■ INFORMATION PROVIDED:
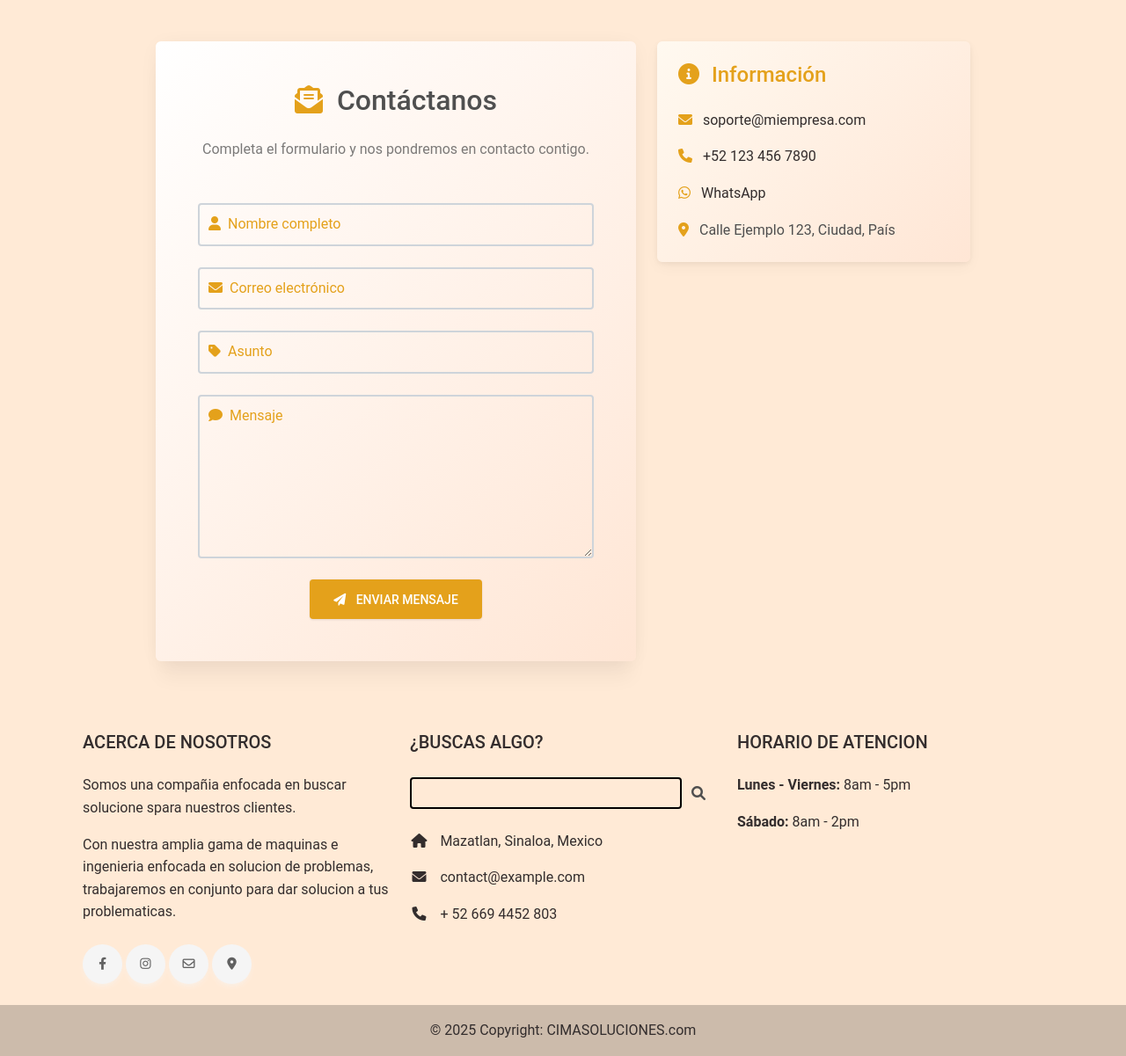
After one commit to TMestructuralDev/website, a Django app: page /contacto in a window 1280 px wide. The commit adds this page. Shown: the part 641-1842 px from the top of the page at 88% size. Run offline with Django 5.2, Linux system fonts and the light colour scheme; data comes from the database, SQL or seed files in the repository; both versions use the stored data as it was before the commit.

Commit message:
Creado template de contacto

```diff
--- a/src/sitioweb/home/static/home/style.css
+++ b/src/sitioweb/home/static/home/style.css
@@ -173,3 +173,19 @@ body {
 .dropdown-menu {
     z-index: 9999;
 }
+
+
+.text-orange {
+    color: #ff6600 !important;
+}
+
+.btn-orange {
+    background-color: #ff6600 !important;
+    border-color: #ff6600 !important;
+    color: white !important;
+}
+
+.btn-orange:hover {
+    background-color: #e55a00 !important;
+    border-color: #e55a00 !important;
+}
--- /dev/null
+++ b/src/sitioweb/home/templates/home/contacto.html
@@ -0,0 +1,86 @@
+{% extends "home/base.html" %}
+{% load static %}
+
+{% block content %}
+<style>
+  .form-control-visible {
+    border: 2px solid #ced4da !important;
+    border-radius: 0.5rem;
+    box-shadow: none !important;
+  }
+</style>
+
+<div class="container my-5">
+  <div class="row justify-content-center g-4">
+
+    <!-- Formulario de contacto -->
+    <div class="col-12 col-md-8 col-lg-6">
+      <div class="p-5 rounded-4 shadow-5" style="background: linear-gradient(135deg, #ffffff, #ffe6d5);">
+        <!-- Título Contactanos -->
+        <h2 class="text-center mb-4">
+          <i class="fas fa-envelope-open-text me-2 text-warning"></i> Contáctanos
+        </h2>
+        <p class="text-center text-muted mb-5">
+          Completa el formulario y nos pondremos en contacto contigo.
+        </p>
+
+        <form method="POST" action="{% url 'contacto' %}">
+          {% csrf_token %}
+
+          <!-- Nombre -->
+          <div class="form-outline mb-4 position-relative">
+            <input type="text" id="nombre" name="nombre" class="form-control form-control-visible form-control-lg" placeholder="Nombre completo" required />
+            <label class="form-label text-warning" for="nombre">
+              <i class="fas fa-user me-2 text-warning"></i>Nombre completo
+            </label>
+          </div>
+
+          <!-- Email -->
+          <div class="form-outline mb-4 position-relative">
+            <input type="email" id="email" name="email" class="form-control form-control-visible form-control-lg" placeholder="Correo electrónico" required />
+            <label class="form-label text-warning" for="email">
+              <i class="fas fa-envelope me-2 text-warning"></i>Correo electrónico
+            </label>
+          </div>
+
+          <!-- Asunto -->
+          <div class="form-outline mb-4 position-relative">
+            <input type="text" id="asunto" name="asunto" class="form-control form-control-visible form-control-lg" placeholder="Asunto" />
+            <label class="form-label text-warning" for="asunto">
+              <i class="fas fa-tag me-2 text-warning"></i>Asunto
+            </label>
+          </div>
+
+          <!-- Mensaje -->
+          <div class="form-outline mb-4 position-relative">
+            <textarea class="form-control form-control-visible form-control-lg" id="mensaje" name="mensaje" rows="5" placeholder="Mensaje" required></textarea>
+            <label class="form-label text-warning" for="mensaje">
+              <i class="fas fa-comment me-2 text-warning"></i>Mensaje
+            </label>
+          </div>
+
+          <!-- Botón enviar -->
+          <div class="d-flex justify-content-center">
+            <button type="submit" class="btn btn-warning btn-lg shadow-2">
+              <i class="fas fa-paper-plane me-2"></i> Enviar mensaje
+            </button>
+          </div>
+
+        </form>
+      </div>
+    </div>
+
+    <!-- Información de contacto lateral -->
+    <div class="col-12 col-md-4 col-lg-4">
+      <div class="p-4 rounded-4 shadow-3" style="background: linear-gradient(135deg, #fff9f0, #ffe6d5);">
+        <h4 class="mb-4 text-warning"><i class="fas fa-info-circle me-2 text-warning"></i> Información</h4>
+        <p class="mb-3"><i class="fas fa-envelope me-2 text-warning"></i> <a href="mailto:soporte@miempresa.com" class="text-decoration-none text-dark">soporte@miempresa.com</a></p>
+        <p class="mb-3"><i class="fas fa-phone me-2 text-warning"></i> <a href="tel:+521234567890" class="text-decoration-none text-dark">+52 123 456 7890</a></p>
+        <p class="mb-3"><i class="fab fa-whatsapp me-2 text-warning"></i> <a href="https://wa.me/521234567890" target="_blank" class="text-decoration-none text-dark">WhatsApp</a></p>
+        <p class="mb-0"><i class="fas fa-map-marker-alt me-2 text-warning"></i> Calle Ejemplo 123, Ciudad, País</p>
+      </div>
+    </div>
+
+  </div>
+</div>
+{% endblock %}
--- a/src/sitioweb/home/urls.py
+++ b/src/sitioweb/home/urls.py
@@ -4,4 +4,5 @@ from . import views
 
 urlpatterns = [
     path("", views.home, name="home"),
+    path("contacto", views.contacto, name="contacto"),
 ]
--- a/src/sitioweb/home/views.py
+++ b/src/sitioweb/home/views.py
@@ -16,3 +16,7 @@ def home(request):
     }
 
     return render(request, 'home/home.html', context)
+
+
+def contacto(request):
+    return render(request, 'home/contacto.html')
```
Also changed, not shown: src/sitioweb/datos.json (deleted, +0 -1 lines), src/sitioweb/usuarios/templates/perfil/perfil.html (+110 -14 lines), src/sitioweb/db.sqlite3 (deleted).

■ EXERCISE REQUIREMENTS: Looking at the entries above, copy out every line in which "home" occurs.

■ OUTPUT FOR THIS EXERCISE:
--- a/src/sitioweb/home/static/home/style.css
+++ b/src/sitioweb/home/static/home/style.css
+++ b/src/sitioweb/home/templates/home/contacto.html
+{% extends "home/base.html" %}
--- a/src/sitioweb/home/urls.py
+++ b/src/sitioweb/home/urls.py
     path("", views.home, name="home"),
--- a/src/sitioweb/home/views.py
+++ b/src/sitioweb/home/views.py
@@ -16,3 +16,7 @@ def home(request):
     return render(request, 'home/home.html', context)
+    return render(request, 'home/contacto.html')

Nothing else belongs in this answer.